● Exercise aim
Where a line of the data below has the string "clamp", copy that line.

● The data
════════

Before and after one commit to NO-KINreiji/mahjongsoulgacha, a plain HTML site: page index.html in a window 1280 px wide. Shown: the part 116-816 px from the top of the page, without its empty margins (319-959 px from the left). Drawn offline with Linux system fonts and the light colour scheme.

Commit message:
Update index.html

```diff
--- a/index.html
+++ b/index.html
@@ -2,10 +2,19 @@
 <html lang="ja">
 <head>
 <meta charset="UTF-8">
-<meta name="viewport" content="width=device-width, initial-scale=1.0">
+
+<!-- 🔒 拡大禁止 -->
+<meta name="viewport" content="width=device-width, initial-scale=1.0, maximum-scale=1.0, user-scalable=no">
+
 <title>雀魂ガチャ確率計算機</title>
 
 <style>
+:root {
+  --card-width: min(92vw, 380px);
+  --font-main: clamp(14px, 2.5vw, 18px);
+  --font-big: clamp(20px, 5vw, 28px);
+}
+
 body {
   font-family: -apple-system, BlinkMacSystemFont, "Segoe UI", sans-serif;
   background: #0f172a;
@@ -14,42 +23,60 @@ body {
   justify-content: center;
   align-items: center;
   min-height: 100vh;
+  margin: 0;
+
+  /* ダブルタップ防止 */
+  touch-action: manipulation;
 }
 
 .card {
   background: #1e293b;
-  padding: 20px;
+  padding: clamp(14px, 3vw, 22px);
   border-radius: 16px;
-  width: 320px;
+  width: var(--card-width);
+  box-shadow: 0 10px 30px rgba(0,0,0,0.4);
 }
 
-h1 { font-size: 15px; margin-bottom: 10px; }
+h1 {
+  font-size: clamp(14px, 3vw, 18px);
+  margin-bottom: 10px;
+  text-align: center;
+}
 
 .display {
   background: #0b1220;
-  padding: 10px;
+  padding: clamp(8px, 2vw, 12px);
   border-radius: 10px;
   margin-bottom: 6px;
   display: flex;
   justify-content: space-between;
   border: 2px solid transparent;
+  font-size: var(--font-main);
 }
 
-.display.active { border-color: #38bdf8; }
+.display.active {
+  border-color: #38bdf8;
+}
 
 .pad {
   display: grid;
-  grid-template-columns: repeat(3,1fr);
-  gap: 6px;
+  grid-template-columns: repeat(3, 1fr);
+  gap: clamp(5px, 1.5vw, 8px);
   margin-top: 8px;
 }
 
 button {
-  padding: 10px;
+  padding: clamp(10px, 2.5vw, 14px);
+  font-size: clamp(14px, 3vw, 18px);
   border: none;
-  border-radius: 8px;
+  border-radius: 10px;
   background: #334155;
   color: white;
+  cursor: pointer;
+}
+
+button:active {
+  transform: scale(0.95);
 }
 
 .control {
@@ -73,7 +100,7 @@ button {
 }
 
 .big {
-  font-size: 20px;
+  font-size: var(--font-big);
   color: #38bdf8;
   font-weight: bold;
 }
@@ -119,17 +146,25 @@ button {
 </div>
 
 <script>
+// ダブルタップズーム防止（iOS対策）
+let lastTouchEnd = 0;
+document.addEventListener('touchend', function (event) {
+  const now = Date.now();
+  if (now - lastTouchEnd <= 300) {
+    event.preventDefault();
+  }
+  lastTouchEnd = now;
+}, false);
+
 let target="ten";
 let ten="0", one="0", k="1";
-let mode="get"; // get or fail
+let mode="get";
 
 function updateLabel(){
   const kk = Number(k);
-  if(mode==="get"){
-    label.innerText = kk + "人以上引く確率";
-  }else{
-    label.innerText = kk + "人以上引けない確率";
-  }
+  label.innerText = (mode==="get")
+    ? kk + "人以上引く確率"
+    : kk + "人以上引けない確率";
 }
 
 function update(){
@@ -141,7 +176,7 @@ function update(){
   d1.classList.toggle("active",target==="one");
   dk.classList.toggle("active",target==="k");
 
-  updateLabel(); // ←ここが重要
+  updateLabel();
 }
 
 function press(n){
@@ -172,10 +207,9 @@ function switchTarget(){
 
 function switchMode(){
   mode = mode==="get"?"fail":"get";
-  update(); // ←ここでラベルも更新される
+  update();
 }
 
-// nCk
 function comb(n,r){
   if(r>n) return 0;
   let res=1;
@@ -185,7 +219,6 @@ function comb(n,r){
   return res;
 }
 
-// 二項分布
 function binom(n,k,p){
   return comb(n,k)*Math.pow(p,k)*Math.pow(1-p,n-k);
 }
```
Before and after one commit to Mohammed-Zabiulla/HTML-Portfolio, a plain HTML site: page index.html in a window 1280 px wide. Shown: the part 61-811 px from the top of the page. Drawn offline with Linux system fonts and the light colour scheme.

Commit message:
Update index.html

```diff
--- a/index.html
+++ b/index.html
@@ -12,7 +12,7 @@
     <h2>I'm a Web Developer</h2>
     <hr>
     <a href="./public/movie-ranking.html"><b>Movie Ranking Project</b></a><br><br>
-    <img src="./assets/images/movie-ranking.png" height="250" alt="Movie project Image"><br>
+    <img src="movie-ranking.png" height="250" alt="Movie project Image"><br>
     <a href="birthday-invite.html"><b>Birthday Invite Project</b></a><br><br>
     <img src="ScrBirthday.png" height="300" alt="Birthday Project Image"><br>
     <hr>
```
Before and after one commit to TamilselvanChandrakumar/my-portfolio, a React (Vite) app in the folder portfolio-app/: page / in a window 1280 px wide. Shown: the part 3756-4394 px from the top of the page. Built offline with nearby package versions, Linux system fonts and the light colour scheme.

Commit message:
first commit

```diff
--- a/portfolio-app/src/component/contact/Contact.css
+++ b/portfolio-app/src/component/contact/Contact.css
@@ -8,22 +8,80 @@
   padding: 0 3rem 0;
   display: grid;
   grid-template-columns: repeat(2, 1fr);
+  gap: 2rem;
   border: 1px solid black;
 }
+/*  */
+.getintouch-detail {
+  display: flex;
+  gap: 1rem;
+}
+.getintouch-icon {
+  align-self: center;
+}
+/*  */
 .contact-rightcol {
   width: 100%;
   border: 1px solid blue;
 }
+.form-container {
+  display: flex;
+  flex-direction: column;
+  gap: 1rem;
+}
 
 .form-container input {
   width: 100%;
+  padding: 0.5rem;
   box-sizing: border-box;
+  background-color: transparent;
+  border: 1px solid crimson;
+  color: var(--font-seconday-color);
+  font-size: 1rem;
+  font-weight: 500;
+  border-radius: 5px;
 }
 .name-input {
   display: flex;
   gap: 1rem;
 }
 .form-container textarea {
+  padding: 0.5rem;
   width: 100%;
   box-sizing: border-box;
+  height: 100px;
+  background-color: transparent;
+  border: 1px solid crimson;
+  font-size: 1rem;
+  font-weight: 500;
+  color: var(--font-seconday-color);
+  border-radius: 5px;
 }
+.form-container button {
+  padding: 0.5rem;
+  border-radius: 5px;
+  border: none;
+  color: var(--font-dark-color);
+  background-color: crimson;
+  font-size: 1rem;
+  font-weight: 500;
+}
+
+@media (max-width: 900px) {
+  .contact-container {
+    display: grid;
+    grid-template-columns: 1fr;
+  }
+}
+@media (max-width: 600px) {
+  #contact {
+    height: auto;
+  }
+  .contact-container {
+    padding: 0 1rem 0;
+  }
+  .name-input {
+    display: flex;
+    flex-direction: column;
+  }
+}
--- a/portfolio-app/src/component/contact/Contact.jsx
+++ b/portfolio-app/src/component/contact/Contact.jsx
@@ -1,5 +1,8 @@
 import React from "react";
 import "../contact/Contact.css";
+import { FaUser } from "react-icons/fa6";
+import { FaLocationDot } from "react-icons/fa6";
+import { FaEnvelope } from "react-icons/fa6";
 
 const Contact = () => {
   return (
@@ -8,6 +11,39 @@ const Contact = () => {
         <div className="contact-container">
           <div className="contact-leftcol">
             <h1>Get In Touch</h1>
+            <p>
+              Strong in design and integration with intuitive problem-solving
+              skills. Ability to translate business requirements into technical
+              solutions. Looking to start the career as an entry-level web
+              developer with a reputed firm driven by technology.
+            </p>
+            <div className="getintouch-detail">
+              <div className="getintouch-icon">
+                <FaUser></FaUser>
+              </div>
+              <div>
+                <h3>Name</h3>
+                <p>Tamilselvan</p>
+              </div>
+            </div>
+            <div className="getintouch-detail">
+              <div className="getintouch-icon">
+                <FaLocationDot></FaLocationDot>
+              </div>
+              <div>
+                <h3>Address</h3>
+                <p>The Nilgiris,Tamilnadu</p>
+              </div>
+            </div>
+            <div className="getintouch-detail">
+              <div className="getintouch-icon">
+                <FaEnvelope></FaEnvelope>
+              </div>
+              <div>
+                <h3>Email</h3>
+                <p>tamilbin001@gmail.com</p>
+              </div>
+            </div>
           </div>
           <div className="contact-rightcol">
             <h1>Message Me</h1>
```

════════

● Output of the task
+  --font-main: clamp(14px, 2.5vw, 18px);
+  --font-big: clamp(20px, 5vw, 28px);
+  padding: clamp(14px, 3vw, 22px);
+  font-size: clamp(14px, 3vw, 18px);
+  padding: clamp(8px, 2vw, 12px);
+  gap: clamp(5px, 1.5vw, 8px);
+  padding: clamp(10px, 2.5vw, 14px);
+  font-size: clamp(14px, 3vw, 18px);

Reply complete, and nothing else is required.